PROBLEM REQUIREMENTS -> Sort through the entries below and pull out lines containing the word "Before".
Start of SUPPLIED INFORMATION
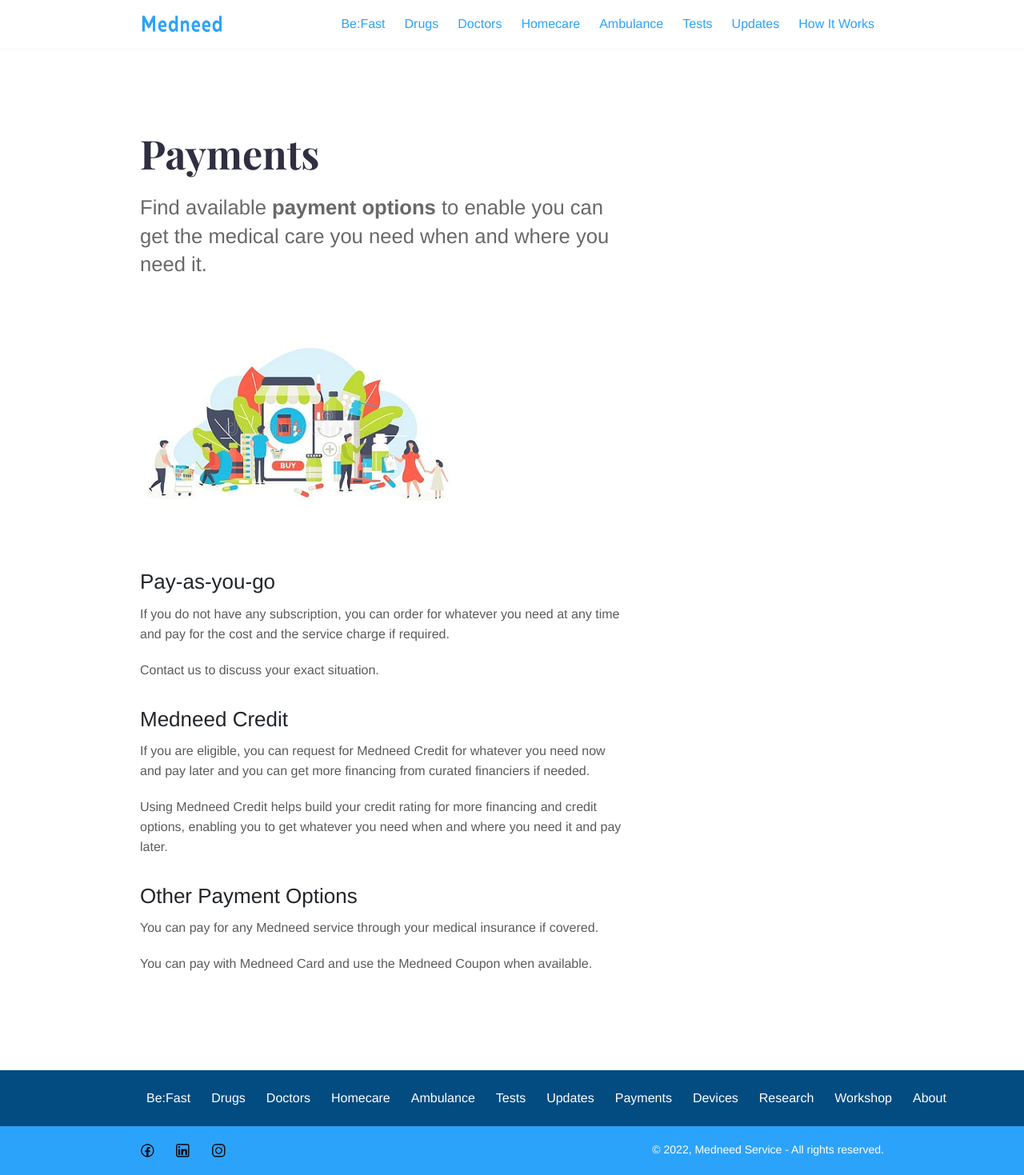
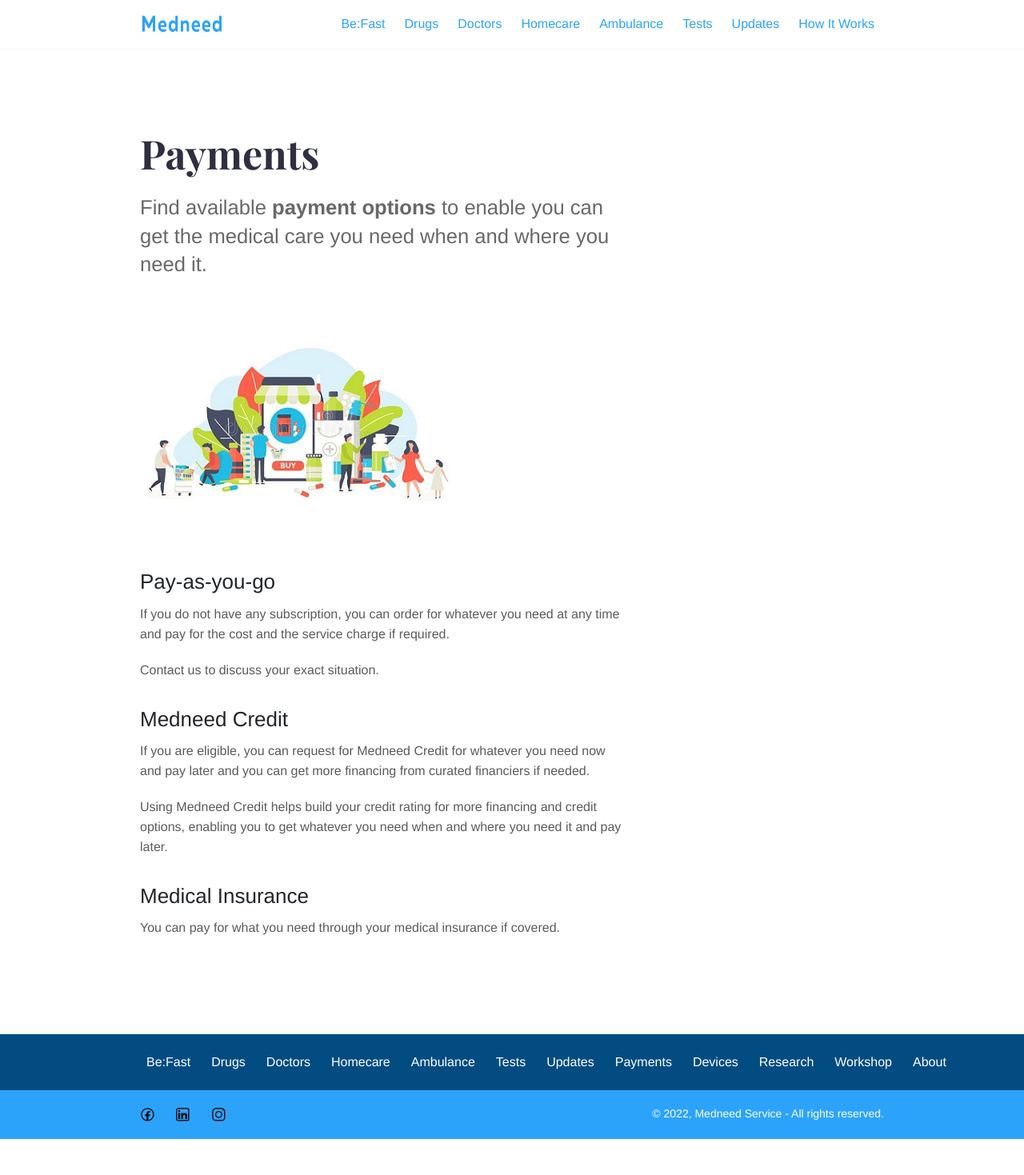
Before and after one commit to Iraneus/betamedneed, a Jekyll site: the page built from _services/payments.md, in a window 1280 px wide. Shown: the whole page at 80% size. Built offline with Jekyll 4.4.1, drawn with Linux system fonts in a browser that asks for light colours; after the commit the page ends 1424 px from its top, so only the background shows below that.

Commit message:
few updates after adding find to services

```diff
--- a/_services/payments.md
+++ b/_services/payments.md
@@ -19,7 +19,5 @@
 
 Using Medneed Credit helps build your credit rating for more financing and credit options, enabling you to get whatever you need when and where you need it and pay later.
 
-## Other Payment Options
-You can pay for any Medneed service through your medical insurance if covered.
-
-You can pay with Medneed Card and use the Medneed Coupon when available.
+## Medical Insurance
+You can pay for what you need through your medical insurance if covered.
```
Also changed, not shown: _services/ambulance.md (+1 -1 lines), _services/drugs.md (+1 -1 lines), be-fast.md (+3 -3 lines).
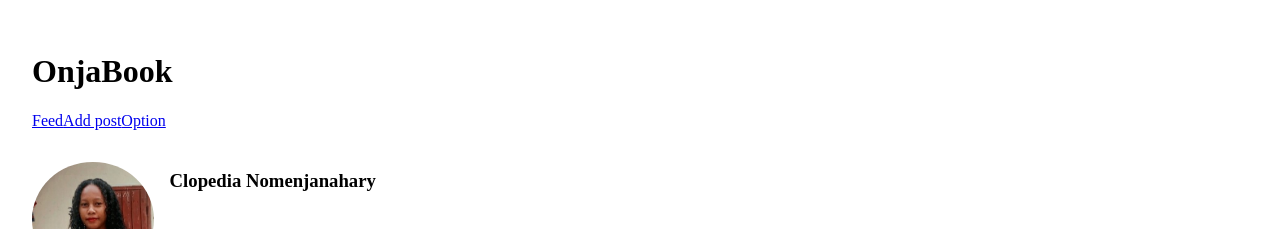
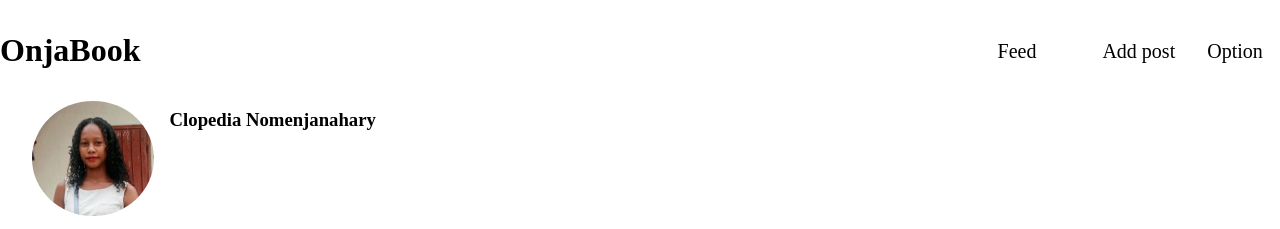
Before and after one commit to Mickaellah/Facebook-clone, a React app: page / in a window 1280 px wide. Shown: the top 229 px of the page. Built offline with nearby package versions, Linux system fonts and the light colour scheme.

Commit message:
Styled the header which contains the links for three pages.

```diff
--- a/components/Header.js
+++ b/components/Header.js
@@ -3,22 +3,30 @@ import {Link} from 'react-router-dom';
 
 export default function Header() {
     return (
-        <div>
+        <div className="main_heading">
             <header>
                 <h1>
                     OnjaBook
                 </h1>
             </header>
             <nav>
-                <Link to="/">
+                <ul className="navigation">
+                    <li>
+                        <Link to="/" className="link">
                             Feed
                         </Link>
-                <Link to="/add">
+                    </li>
+                    <li>
+                        <Link to="/add" className="link">
                             Add post
                         </Link>
-                <Link to="/option">
+                    </li>
+                    <li>
+                        <Link to="/option" className="link">
                             Option
                         </Link>
+                    </li>
+                </ul>
             </nav>
         </div>
     )
--- a/styles.css
+++ b/styles.css
@@ -1,11 +1,38 @@
 body {
     margin: 0;
-    padding: 32px;
+}
+
+h1 {
+    margin: 0;
+}
+
+.main_heading {
+    display: flex;
+    justify-content: space-between;
+    margin-block-start: 32px;
+}
+
+.navigation {
+    display: grid;
+    grid-template-columns: repeat(3, 1fr);
+    grid-column-gap: 32px;
+    column-gap: 32px;
+    margin-block-start: 8px;
+}
+
+.link{
+    text-decoration: none;
+    font-size: 20px;
+    color: black;
+}
+
+.link:hover {
+    font-weight: bold;
 }
 
 .post {
     border-bottom: 2px solid gray;
-    padding-block: 32px;
+    padding: 32px;
 }
 
 .heading {
```
Also changed, not shown: 5 other files. Lines whose indentation alone changed are shown as unchanged.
End of SUPPLIED INFORMATION
WRITTEN ANSWER ->
Before and after one commit to Iraneus/betamedneed, a Jekyll site: the page built from _services/payments.md, in a window 1280 px wide. Shown: the whole page at 80% size. Built offline with Jekyll 4.4.1, drawn with Linux system fonts in a browser that asks for light colours; after the commit the page ends 1424 px from its top, so only the background shows below that.
Before and after one commit to Mickaellah/Facebook-clone, a React app: page / in a window 1280 px wide. Shown: the top 229 px of the page. Built offline with nearby package versions, Linux system fonts and the light colour scheme.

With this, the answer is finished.